YOUR INSTRUCTIONS:
Return, from the listing that follows, each line containing the word "class".
== Segment start ==
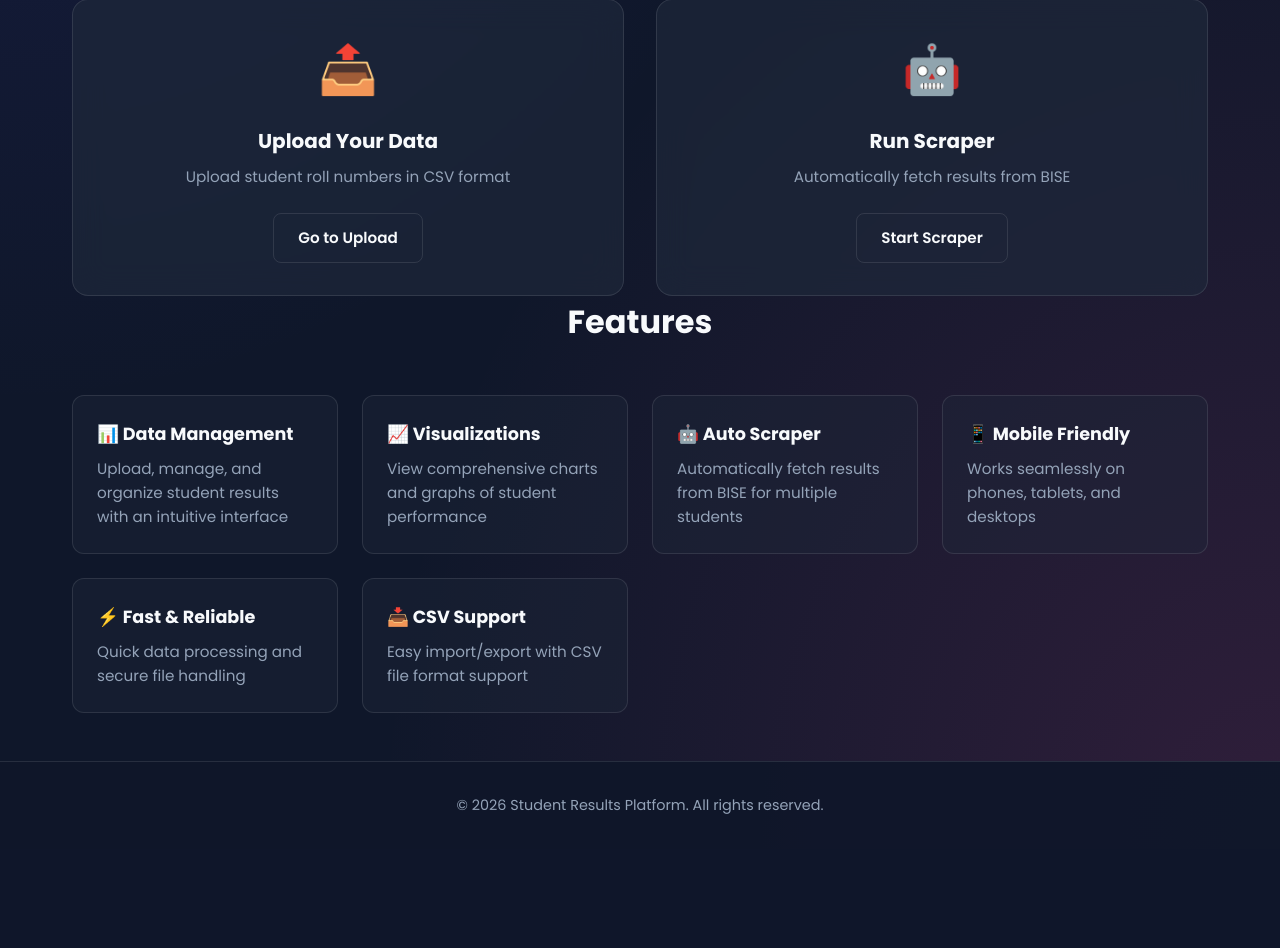
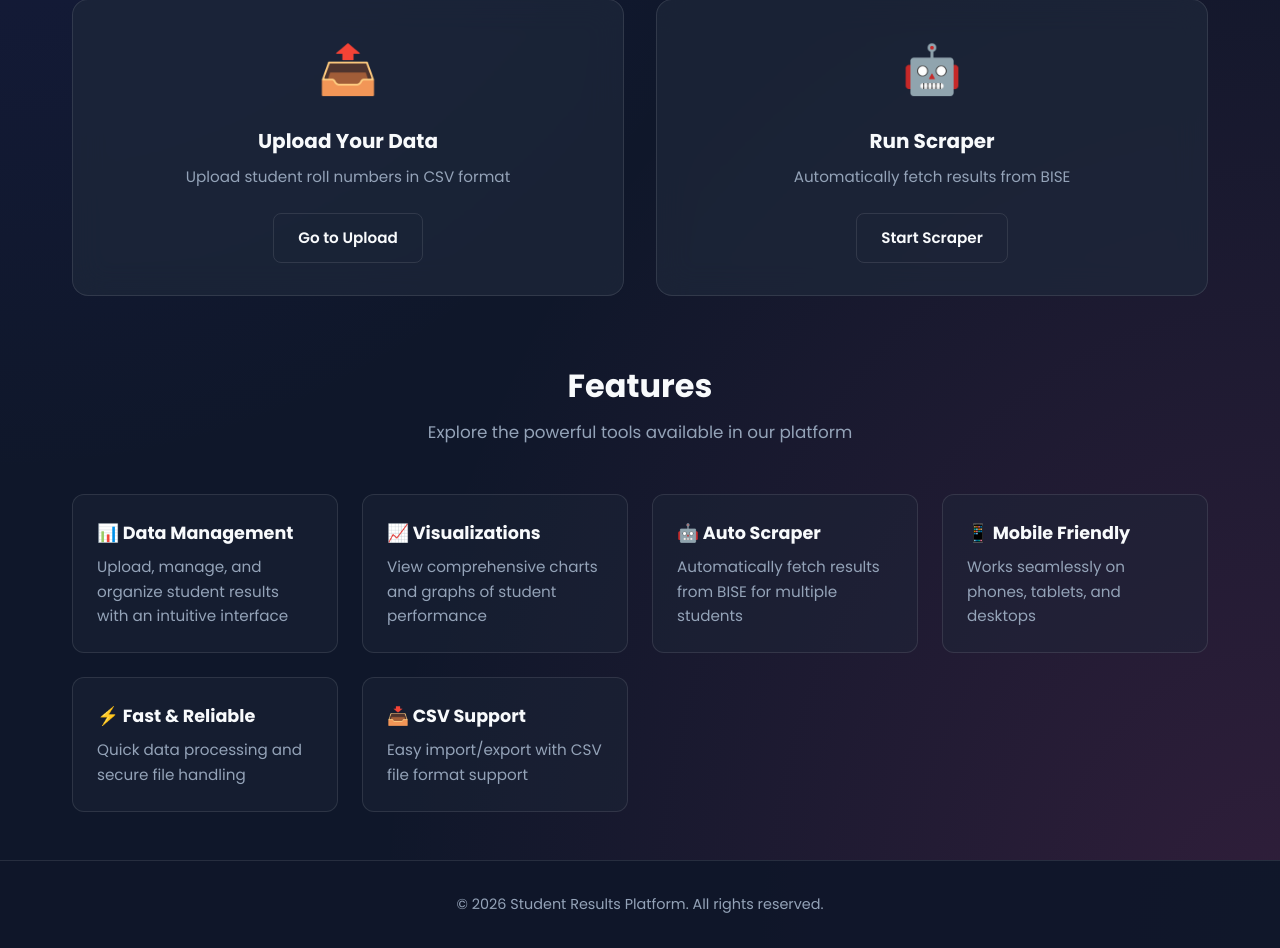
Before and after one commit to shakeebparacha/Result_fatch, a Flask app: page / in a window 1280 px wide. Shown: the part 649-1597 px from the top of the page. Before the commit the page ends 1463 px from the top, so only its background shows below. Run offline with Flask 3, Linux system fonts and the light colour scheme.

Commit message:
e spacing error near the "Features" section

```diff
--- a/templates/home.html
+++ b/templates/home.html
@@ -45,10 +45,11 @@
 </section>
 
 <!-- Features Section -->
-<section class="features">
+<section class="features" style="padding-top: 4rem;">
     <div class="container">
         <div class="section-title">
             <h2>Features</h2>
+            <p>Explore the powerful tools available in our platform</p>
         </div>
 
         <div class="features-grid">
```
== Segment end ==
RESULT OF THE TASK:
-<section class="features">
+<section class="features" style="padding-top: 4rem;">
     <div class="container">
         <div class="section-title">
         <div class="features-grid">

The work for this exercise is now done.